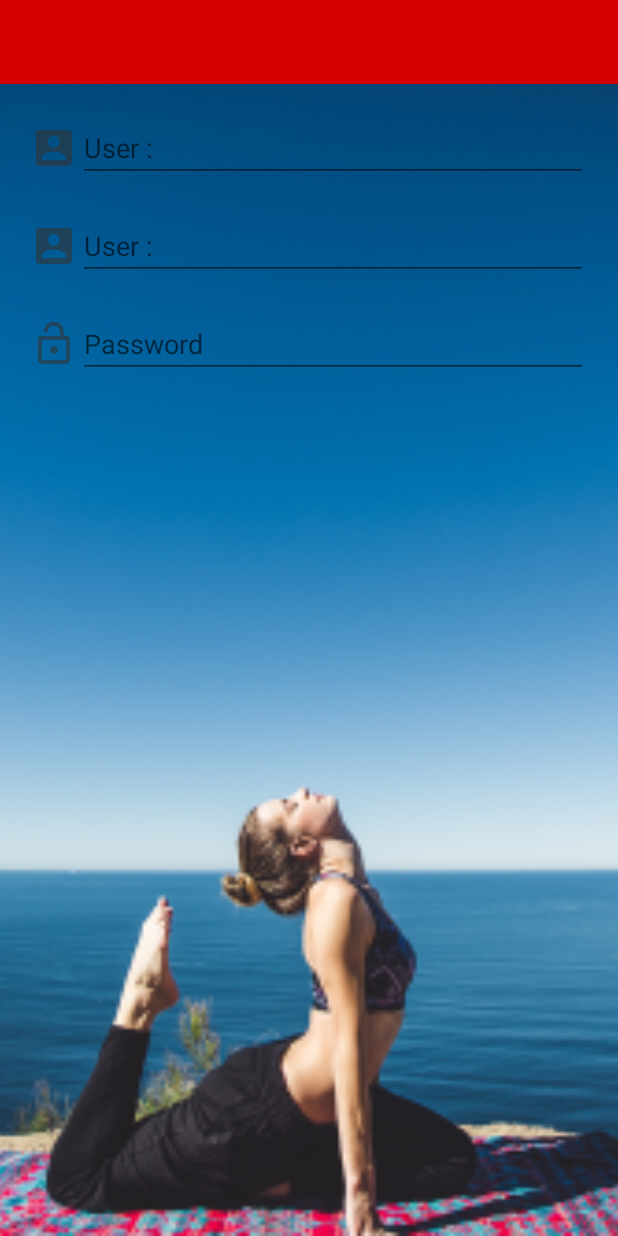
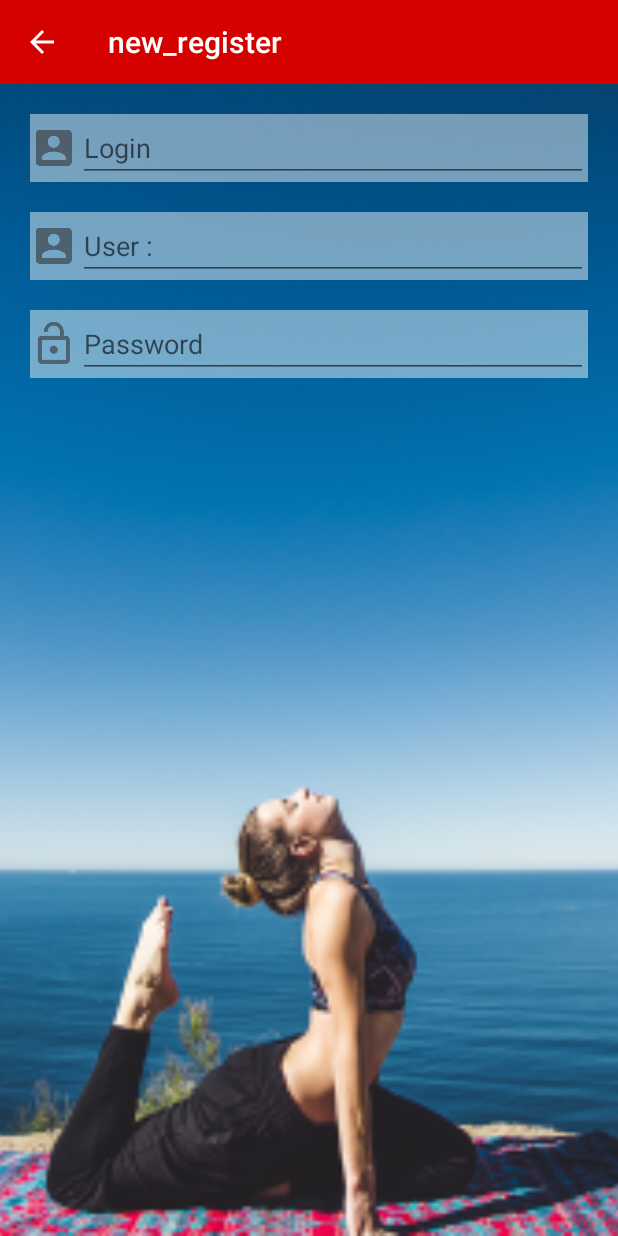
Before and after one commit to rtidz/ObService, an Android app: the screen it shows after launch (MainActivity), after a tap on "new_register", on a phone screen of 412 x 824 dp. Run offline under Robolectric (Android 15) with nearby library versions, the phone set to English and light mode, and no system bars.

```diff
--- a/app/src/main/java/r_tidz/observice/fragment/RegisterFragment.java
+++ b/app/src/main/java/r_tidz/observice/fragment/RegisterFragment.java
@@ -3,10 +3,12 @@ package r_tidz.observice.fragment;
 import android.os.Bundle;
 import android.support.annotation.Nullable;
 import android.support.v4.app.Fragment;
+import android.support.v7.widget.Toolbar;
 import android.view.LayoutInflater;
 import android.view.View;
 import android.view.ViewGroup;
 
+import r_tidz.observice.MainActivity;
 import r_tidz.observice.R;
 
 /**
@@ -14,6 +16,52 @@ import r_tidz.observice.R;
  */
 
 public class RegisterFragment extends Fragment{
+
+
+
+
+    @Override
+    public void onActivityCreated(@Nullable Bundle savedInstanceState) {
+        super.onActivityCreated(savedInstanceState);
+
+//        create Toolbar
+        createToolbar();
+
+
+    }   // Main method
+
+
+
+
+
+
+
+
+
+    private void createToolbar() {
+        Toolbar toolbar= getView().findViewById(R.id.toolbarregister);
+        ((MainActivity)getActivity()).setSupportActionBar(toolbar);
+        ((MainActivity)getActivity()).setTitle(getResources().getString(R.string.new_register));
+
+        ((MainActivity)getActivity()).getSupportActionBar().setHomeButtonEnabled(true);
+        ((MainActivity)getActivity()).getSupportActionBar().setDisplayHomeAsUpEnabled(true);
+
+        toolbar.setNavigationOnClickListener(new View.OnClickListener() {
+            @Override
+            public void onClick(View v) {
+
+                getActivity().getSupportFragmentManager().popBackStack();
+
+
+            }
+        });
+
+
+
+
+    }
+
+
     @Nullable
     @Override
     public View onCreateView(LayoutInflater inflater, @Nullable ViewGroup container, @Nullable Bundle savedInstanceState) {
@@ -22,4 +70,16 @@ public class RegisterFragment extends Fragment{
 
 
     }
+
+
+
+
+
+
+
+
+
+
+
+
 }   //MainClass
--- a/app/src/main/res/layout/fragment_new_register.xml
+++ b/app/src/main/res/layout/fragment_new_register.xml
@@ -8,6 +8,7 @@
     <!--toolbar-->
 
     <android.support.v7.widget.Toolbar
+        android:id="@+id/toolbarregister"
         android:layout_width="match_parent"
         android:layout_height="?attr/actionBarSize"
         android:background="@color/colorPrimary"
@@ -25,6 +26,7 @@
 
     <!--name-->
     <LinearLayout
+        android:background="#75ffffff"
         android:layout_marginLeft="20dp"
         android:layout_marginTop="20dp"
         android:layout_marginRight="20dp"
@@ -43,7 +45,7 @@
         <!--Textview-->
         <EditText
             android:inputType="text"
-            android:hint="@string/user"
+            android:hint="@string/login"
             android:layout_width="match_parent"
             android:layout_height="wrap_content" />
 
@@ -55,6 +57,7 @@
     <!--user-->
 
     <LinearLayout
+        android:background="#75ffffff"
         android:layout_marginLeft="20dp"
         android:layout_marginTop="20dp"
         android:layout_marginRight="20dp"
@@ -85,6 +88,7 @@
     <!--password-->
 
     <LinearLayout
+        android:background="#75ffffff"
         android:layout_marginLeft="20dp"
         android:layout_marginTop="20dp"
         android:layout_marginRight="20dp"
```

■ **Exercise requirements**
What is the number of lines in the entries that include the string "extends"? Reply with that number alone.

■ **Solution to the exercise**
2